The resolution also mentioned other regional infrastructure projects such as the Turkmenistan- Afghanistan-Pakistan-India (TAPI) gas pipeline project and the recently signed Chabahar port project between India and Iran.
Chinese President Xi Jinping proposed the One Belt, One Road Project as soon as he assumed the power in 2013. Xi's project essentially aims to bring a trade revolution by connecting China with rest of Eurasia through a series of massive infrastructure projects.
China claims that at least 100 countries spanning across different continents have lent their support to its flagship project.
UN support may leave India Miffed

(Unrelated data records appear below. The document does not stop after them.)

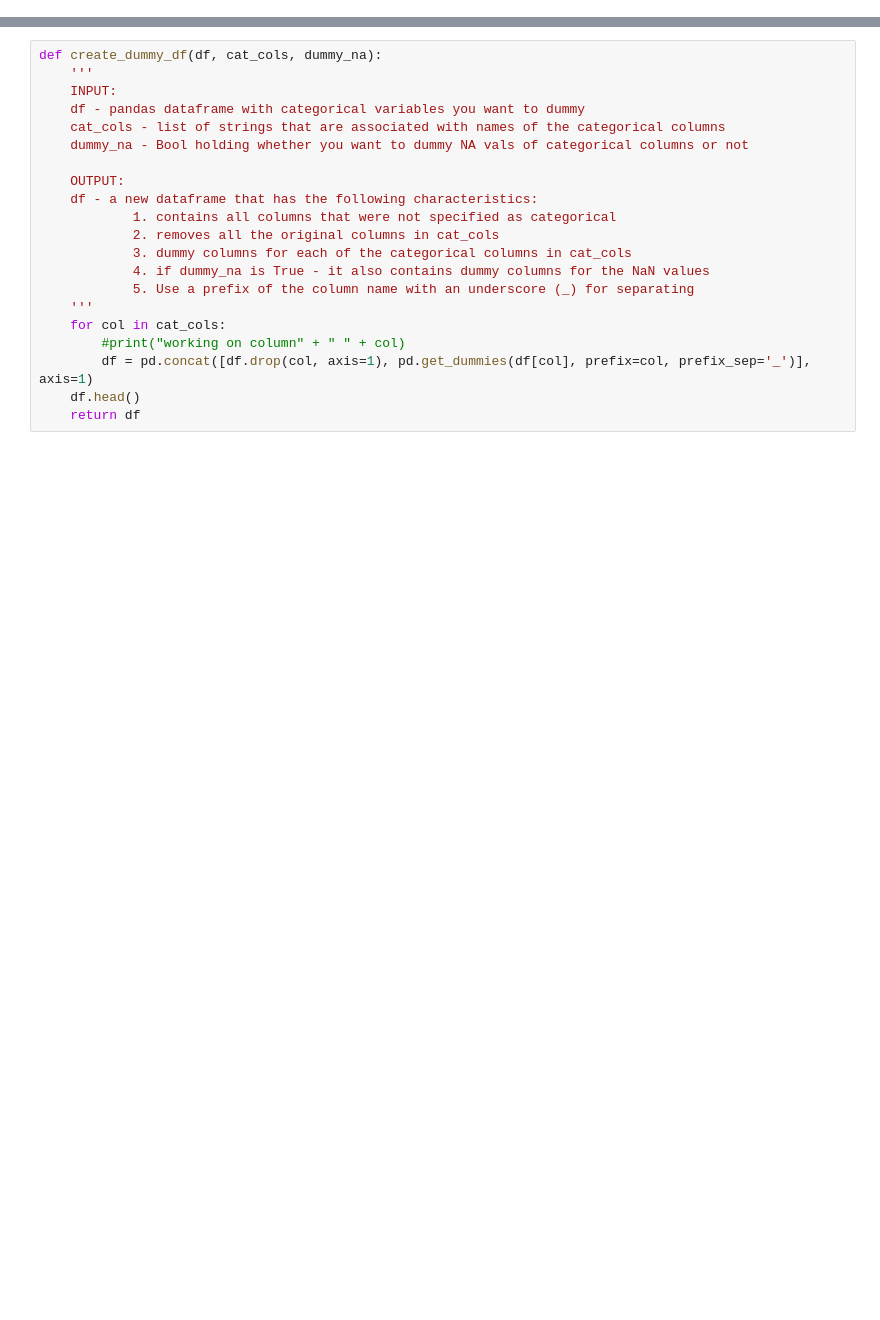
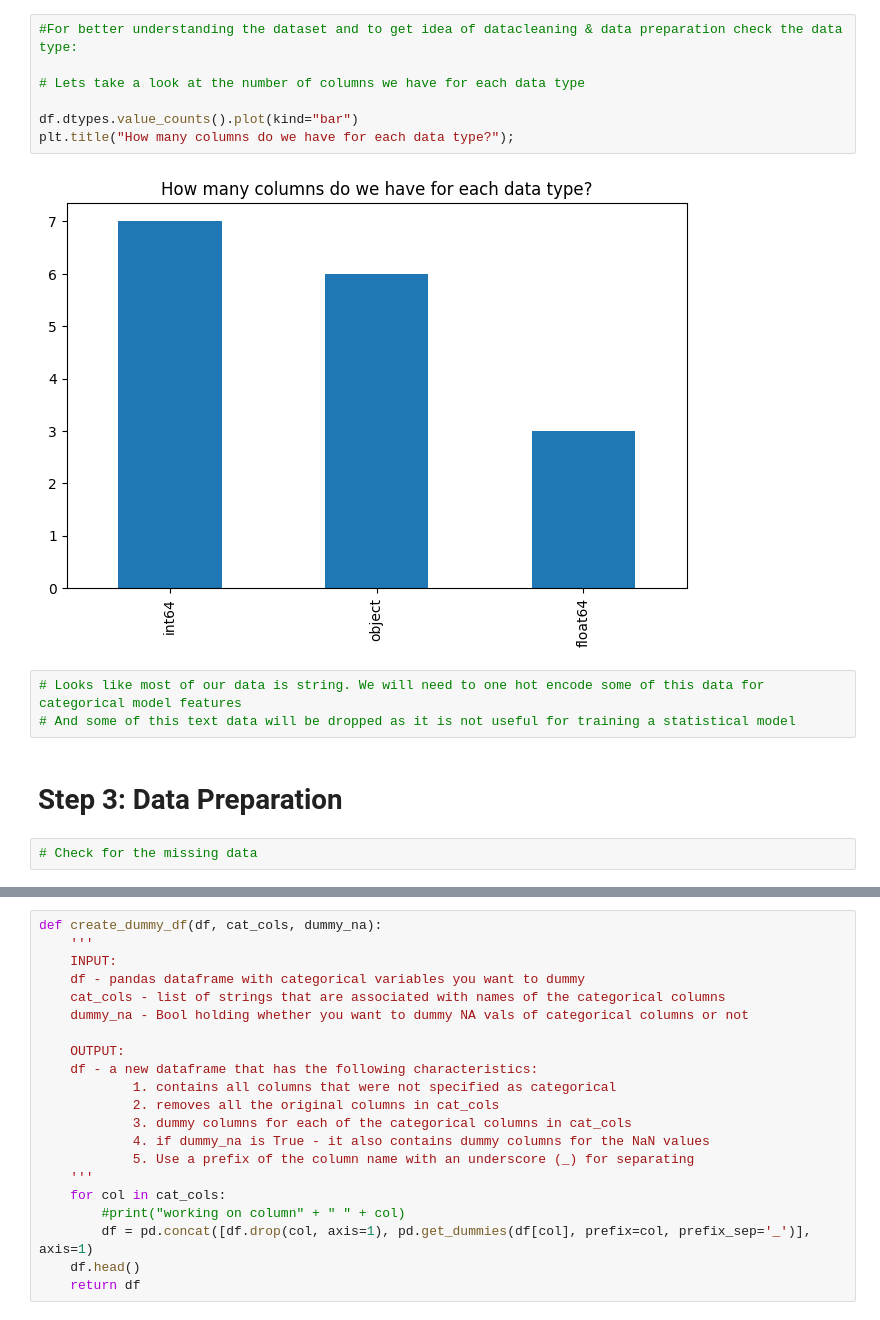
Before and after one commit to amitechno/datascienceproject1, a Jupyter notebook: ny.ipynb, the cells around one changed output, grey strips where cells are left out. Drawn from its saved outputs; the diff is of its cells as text; blank space fills up the shorter version.

```diff
--- a/ny.ipynb
+++ b/ny.ipynb
@@ -53,0 +74,16 @@ y_test_preds = lm_model.predict(X_test)
+# %%
+#For better understanding the dataset and to get idea of datacleaning & data preparation check the data type:
+
+# Lets take a look at the number of columns we have for each data type
+
+df.dtypes.value_counts().plot(kind="bar")
+plt.title("How many columns do we have for each data type?");
+# %% [output]
+[figure, added]
+# %%
+# Looks like most of our data is string. We will need to one hot encode some of this data for categorical model features
+# And some of this text data will be dropped as it is not useful for training a statistical model
+# %% [markdown]
+# Step 3: Data Preparation
+# %%
+# Check for the missing data
```
Also changed, not shown: parts of 20 cells of this notebook, 5 other files.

The UN's support for the Maritime Silk Road project may leave India - China's regional rival - completely annoyed. New Delhi has repeatedly stated that its security is severely compromised due to China-Pakistan Economic Corridor's (CPEC), a part of One Belt Project, which passes through Pakistan Occupied Kashmir (POK).
The Indian government has lodged a protest over this issue with Beijing and Islamabad. But both countries, who share an acrimonious relation with India, have not paid any heed to New Delhi's concerns.
Kashmir is a disputed territory between India and Pakistan, with both South Asian countries staking claim over the Himalayan region. The region has been split between the two countries through a Line of Control (LOC) since 1947. Both countries have fought four wars over the region.
The Indian government has so far not commented on UN's support for China's flagship project. But the local media has taken a critical note of it, claiming that the UN support has put India's sovereign claim over Kashmir in danger.